WORK TO COMPLETE => Filter the records for lines holding the string "padding".

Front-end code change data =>

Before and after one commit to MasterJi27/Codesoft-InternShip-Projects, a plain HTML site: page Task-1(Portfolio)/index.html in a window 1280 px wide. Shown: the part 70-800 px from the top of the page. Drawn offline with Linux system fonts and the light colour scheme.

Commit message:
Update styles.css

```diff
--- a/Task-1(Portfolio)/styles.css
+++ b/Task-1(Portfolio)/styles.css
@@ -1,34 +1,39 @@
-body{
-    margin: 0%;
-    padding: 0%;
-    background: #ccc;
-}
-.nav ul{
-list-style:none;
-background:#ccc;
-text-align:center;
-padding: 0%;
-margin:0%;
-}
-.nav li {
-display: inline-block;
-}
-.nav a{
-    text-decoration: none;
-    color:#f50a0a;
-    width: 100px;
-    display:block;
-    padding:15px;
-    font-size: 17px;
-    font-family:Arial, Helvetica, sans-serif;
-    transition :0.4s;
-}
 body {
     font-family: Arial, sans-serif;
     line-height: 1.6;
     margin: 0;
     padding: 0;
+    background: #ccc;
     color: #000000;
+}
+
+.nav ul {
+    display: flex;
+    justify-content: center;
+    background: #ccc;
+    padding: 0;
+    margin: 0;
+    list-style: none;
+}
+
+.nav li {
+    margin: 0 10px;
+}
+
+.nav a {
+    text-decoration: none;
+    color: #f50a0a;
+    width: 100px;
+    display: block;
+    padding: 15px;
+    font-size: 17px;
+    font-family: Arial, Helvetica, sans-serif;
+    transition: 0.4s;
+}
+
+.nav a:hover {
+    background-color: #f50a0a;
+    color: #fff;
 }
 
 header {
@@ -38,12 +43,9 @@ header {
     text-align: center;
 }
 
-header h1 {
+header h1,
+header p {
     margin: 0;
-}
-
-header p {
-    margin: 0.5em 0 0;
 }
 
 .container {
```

ANSWER FOR THIS EXERCISE =>
-    padding: 0%;
-padding: 0%;
-    padding:15px;
     padding: 0;
+    padding: 0;
+    padding: 15px;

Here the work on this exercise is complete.